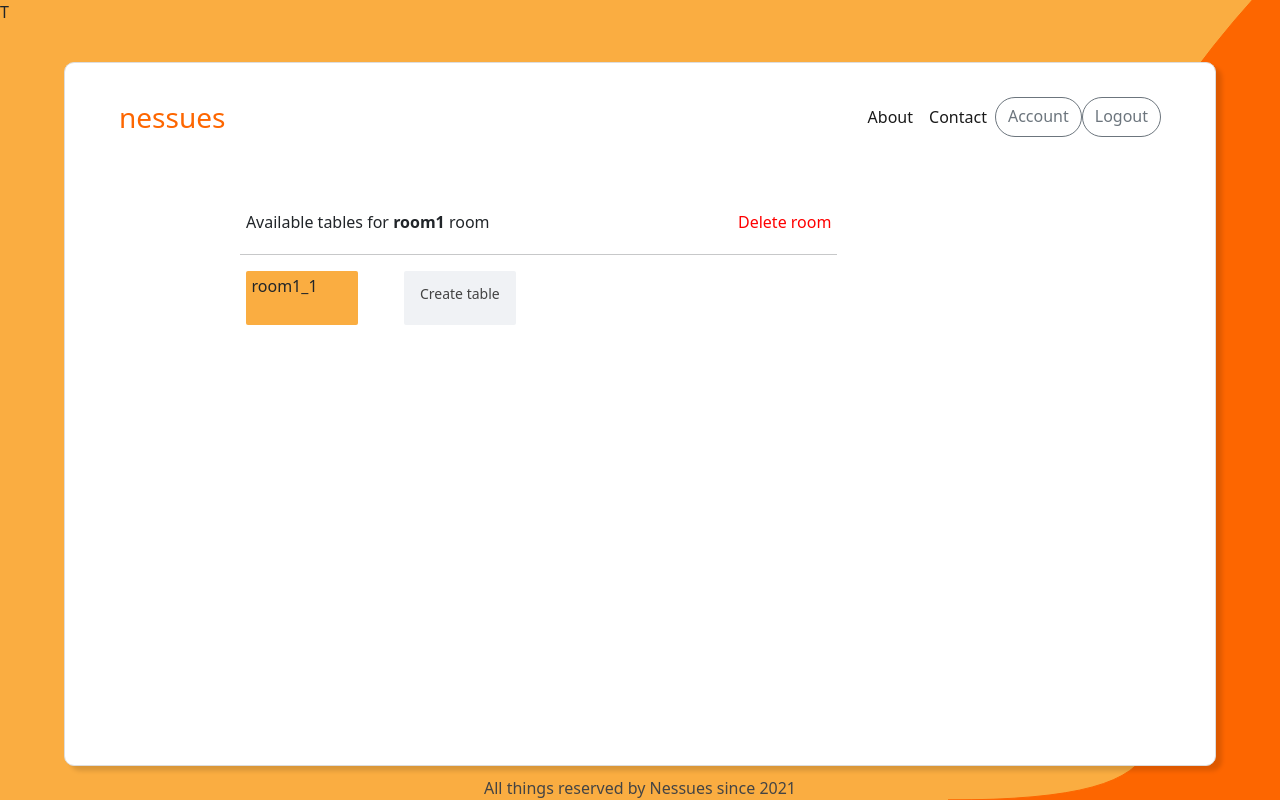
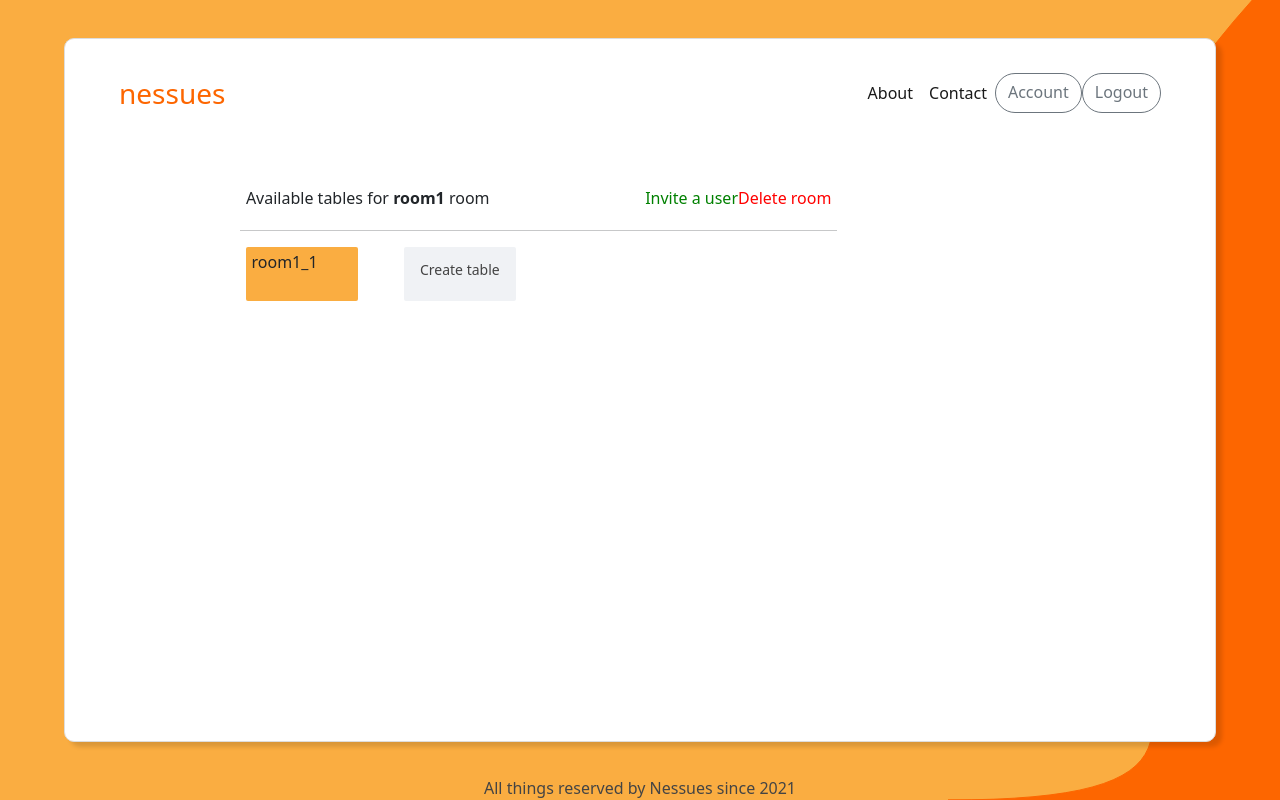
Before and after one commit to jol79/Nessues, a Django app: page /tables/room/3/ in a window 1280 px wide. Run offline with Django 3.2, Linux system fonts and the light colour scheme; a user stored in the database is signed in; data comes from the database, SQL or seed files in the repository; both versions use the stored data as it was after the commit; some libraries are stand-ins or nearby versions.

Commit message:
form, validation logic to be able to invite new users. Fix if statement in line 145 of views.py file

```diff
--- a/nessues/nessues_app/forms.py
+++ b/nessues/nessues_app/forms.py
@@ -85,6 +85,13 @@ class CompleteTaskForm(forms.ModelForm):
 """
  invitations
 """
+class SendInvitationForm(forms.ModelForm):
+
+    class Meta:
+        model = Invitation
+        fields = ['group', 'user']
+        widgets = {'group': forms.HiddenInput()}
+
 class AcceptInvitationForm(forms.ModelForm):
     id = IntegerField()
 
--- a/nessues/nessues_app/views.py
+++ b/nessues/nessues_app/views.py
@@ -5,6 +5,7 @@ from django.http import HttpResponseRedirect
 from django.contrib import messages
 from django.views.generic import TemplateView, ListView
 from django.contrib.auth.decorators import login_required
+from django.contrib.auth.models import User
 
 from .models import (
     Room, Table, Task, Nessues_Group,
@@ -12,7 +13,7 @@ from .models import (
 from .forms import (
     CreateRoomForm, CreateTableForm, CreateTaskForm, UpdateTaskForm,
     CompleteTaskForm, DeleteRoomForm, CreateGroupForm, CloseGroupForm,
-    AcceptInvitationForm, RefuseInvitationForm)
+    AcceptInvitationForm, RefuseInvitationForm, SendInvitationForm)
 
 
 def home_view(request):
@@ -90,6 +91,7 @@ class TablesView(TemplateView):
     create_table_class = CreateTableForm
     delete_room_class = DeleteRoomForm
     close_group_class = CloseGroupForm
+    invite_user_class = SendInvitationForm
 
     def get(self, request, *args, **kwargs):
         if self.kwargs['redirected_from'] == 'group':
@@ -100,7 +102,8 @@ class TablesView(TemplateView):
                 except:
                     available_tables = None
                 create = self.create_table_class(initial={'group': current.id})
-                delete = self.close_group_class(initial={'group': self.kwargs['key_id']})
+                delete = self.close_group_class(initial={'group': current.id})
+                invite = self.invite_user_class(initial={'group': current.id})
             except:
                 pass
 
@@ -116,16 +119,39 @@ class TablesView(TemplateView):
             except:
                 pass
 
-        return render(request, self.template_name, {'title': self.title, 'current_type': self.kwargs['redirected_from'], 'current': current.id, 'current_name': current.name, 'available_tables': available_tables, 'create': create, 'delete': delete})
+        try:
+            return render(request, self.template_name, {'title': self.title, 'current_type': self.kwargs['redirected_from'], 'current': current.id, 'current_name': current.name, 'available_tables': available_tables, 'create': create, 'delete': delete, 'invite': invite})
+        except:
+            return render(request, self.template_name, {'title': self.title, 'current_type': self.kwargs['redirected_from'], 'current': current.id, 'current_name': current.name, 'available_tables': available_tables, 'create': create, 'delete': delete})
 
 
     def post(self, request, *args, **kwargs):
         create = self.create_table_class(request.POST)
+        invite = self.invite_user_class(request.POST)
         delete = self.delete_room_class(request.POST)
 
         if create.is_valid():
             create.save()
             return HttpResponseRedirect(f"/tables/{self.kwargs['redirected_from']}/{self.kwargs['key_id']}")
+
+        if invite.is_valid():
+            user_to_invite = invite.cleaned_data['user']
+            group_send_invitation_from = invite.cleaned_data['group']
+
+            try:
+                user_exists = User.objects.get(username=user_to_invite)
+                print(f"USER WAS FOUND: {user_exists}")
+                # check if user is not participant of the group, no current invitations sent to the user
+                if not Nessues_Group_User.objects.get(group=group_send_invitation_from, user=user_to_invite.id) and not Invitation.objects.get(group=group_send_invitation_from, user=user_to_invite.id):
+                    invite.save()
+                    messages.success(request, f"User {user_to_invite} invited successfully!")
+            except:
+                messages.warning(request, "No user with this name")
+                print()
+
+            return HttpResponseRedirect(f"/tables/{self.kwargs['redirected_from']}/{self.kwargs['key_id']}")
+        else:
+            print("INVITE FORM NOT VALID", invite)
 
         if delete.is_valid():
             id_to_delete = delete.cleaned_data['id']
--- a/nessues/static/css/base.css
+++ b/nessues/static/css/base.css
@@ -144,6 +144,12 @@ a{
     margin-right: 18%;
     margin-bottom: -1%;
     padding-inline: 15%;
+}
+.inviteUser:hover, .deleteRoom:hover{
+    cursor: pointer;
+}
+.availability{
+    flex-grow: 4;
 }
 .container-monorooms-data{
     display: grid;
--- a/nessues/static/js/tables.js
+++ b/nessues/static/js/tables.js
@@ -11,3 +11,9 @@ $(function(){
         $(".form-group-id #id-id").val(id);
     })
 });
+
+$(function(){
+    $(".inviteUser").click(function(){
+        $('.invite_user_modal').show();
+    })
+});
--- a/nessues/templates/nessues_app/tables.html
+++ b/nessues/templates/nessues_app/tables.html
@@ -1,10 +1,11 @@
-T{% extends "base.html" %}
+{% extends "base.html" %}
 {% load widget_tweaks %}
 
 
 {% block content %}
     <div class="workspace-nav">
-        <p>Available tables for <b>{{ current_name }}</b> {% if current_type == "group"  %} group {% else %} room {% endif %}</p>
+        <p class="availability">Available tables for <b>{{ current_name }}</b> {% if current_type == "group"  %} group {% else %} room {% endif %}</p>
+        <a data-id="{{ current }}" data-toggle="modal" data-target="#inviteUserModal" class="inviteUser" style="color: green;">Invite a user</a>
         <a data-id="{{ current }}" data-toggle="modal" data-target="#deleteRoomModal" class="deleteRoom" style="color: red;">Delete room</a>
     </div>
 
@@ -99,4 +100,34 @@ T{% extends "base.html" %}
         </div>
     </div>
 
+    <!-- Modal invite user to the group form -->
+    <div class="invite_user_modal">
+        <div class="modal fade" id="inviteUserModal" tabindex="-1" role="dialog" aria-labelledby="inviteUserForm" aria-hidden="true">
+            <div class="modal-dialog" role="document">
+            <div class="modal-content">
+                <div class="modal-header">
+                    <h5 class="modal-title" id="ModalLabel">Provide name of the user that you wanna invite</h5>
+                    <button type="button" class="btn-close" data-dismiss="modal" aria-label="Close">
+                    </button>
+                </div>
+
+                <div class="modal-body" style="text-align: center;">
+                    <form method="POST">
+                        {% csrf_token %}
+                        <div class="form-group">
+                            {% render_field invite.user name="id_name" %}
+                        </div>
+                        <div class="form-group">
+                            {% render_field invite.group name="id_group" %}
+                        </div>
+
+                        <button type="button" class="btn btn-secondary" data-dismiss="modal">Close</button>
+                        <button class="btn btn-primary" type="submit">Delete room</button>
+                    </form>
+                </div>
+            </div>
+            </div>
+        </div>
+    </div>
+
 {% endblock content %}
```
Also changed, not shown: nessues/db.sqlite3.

■ What to work on
Spot every line in the entries that includes the word "role", and copy each one out.

■ Solution to this exercise
+        <div class="modal fade" id="inviteUserModal" tabindex="-1" role="dialog" aria-labelledby="inviteUserForm" aria-hidden="true">
+            <div class="modal-dialog" role="document">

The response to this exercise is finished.